=== Section Start ===
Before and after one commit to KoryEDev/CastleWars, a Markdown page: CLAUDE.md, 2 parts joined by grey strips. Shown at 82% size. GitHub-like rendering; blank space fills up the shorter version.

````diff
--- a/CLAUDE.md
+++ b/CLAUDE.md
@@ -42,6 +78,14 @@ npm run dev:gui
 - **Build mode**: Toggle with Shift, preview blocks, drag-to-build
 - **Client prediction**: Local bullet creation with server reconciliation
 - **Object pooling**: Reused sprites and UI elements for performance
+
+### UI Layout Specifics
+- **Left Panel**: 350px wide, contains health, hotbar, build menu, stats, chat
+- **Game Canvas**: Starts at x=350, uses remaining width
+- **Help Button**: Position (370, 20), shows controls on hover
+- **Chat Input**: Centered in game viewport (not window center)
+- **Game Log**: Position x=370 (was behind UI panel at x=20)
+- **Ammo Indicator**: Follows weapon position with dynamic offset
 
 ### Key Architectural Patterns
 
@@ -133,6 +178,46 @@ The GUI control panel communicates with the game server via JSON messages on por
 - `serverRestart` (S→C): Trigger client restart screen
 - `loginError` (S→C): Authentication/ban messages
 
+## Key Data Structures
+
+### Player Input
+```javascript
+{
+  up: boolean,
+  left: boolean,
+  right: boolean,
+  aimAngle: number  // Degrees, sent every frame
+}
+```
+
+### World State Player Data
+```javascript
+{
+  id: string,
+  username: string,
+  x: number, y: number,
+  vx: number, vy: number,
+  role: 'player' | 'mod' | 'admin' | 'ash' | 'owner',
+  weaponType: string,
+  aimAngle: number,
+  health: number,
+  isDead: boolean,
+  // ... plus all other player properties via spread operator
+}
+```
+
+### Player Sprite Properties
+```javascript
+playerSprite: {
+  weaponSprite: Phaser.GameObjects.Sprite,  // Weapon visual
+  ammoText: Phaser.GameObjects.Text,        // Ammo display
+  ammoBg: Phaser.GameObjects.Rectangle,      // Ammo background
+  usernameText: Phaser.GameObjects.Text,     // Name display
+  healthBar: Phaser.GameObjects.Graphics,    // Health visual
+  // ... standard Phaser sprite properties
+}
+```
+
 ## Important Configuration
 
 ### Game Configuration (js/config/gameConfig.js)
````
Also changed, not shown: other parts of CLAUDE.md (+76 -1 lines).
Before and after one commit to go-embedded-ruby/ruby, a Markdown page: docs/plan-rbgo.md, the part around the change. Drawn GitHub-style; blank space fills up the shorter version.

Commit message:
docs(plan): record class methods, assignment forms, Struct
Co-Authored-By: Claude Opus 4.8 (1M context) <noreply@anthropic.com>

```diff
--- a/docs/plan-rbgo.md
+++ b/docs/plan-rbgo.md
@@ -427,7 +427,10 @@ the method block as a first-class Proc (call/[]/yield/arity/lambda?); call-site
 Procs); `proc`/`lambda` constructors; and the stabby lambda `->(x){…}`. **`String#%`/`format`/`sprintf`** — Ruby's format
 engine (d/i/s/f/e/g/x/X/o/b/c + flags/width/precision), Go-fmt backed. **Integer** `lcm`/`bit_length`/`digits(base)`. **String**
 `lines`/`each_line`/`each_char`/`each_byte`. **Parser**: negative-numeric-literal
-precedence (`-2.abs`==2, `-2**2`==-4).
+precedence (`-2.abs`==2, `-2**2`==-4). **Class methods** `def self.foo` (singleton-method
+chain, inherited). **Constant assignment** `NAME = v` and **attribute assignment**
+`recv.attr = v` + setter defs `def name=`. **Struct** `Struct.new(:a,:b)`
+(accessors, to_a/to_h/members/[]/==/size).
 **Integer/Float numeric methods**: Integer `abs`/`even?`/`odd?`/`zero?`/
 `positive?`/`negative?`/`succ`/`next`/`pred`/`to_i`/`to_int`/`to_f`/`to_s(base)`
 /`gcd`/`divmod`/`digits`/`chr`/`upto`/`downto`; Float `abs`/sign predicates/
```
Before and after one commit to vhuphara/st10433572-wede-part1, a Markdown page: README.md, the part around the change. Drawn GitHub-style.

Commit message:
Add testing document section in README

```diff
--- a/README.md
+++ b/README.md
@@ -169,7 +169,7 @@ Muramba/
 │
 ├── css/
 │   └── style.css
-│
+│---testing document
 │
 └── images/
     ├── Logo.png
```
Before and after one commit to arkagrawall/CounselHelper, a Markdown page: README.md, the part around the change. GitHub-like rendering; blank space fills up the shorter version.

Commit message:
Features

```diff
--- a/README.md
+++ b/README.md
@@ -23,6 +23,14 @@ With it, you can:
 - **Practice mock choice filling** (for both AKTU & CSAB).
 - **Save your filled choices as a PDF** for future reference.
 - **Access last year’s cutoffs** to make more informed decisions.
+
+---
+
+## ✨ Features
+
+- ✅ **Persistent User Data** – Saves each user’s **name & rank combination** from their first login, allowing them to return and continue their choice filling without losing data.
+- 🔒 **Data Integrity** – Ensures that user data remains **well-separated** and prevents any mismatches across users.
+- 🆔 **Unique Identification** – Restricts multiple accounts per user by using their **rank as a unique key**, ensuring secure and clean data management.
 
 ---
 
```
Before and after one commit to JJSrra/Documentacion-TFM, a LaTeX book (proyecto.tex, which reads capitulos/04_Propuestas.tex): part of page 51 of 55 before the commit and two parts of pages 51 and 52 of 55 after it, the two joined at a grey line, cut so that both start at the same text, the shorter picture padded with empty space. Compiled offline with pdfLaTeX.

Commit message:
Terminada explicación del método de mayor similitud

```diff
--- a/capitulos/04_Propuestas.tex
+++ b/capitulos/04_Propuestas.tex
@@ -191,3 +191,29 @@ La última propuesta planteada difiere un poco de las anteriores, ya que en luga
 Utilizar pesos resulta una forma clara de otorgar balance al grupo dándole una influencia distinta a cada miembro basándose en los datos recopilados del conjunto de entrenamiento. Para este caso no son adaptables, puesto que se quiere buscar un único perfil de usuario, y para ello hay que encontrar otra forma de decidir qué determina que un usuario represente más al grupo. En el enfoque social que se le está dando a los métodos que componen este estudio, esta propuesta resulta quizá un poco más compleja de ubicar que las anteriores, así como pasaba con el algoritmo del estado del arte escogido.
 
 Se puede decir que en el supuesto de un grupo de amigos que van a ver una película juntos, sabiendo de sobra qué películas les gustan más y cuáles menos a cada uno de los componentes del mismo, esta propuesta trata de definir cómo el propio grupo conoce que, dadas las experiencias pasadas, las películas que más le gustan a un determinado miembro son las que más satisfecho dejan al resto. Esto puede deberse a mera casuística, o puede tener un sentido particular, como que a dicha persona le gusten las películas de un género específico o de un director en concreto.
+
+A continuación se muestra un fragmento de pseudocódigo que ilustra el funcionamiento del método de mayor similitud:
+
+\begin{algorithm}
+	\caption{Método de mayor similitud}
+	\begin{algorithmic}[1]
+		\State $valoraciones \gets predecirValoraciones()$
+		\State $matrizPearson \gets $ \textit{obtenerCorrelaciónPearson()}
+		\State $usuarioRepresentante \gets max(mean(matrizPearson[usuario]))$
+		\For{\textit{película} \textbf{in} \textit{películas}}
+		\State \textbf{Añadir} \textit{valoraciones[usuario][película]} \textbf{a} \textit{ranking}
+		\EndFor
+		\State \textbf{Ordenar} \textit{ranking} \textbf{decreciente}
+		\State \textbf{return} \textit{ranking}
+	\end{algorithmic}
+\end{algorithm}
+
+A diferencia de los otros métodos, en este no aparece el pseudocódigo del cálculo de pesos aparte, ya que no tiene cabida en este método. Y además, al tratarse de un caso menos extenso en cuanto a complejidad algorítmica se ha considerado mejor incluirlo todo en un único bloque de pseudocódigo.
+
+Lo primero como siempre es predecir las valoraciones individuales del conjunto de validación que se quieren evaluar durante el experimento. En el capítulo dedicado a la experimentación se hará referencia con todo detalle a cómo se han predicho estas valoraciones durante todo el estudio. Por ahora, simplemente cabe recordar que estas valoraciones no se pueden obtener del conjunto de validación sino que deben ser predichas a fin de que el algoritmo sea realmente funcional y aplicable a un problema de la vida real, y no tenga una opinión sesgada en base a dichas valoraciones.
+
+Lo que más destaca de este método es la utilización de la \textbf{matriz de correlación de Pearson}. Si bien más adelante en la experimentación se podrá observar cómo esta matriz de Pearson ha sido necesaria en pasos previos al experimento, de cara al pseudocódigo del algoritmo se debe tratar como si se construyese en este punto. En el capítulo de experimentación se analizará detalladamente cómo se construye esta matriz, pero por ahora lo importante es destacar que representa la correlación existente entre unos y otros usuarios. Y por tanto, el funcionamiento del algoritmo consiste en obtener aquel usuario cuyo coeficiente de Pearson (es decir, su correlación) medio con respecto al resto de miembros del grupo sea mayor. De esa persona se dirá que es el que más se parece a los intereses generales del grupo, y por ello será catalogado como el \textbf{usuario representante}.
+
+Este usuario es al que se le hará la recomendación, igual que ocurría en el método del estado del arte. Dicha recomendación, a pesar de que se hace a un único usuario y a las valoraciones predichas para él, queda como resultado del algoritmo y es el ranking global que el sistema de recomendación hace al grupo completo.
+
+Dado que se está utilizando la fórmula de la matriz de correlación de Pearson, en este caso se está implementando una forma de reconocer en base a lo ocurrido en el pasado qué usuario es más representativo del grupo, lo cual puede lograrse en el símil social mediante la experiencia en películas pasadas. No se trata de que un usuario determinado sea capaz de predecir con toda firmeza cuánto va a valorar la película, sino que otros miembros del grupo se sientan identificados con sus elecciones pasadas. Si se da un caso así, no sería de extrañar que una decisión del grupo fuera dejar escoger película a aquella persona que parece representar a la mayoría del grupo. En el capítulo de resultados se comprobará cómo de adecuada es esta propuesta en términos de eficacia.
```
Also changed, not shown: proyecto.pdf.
=== Section End ===
### WHAT THE EXERCISE ASKS
Which lines of the listing above hold the word "docs"? Copy each of them.

### WRITTEN RESPONSE
Before and after one commit to go-embedded-ruby/ruby, a Markdown page: docs/plan-rbgo.md, the part around the change. Drawn GitHub-style; blank space fills up the shorter version.
docs(plan): record class methods, assignment forms, Struct
--- a/docs/plan-rbgo.md
+++ b/docs/plan-rbgo.md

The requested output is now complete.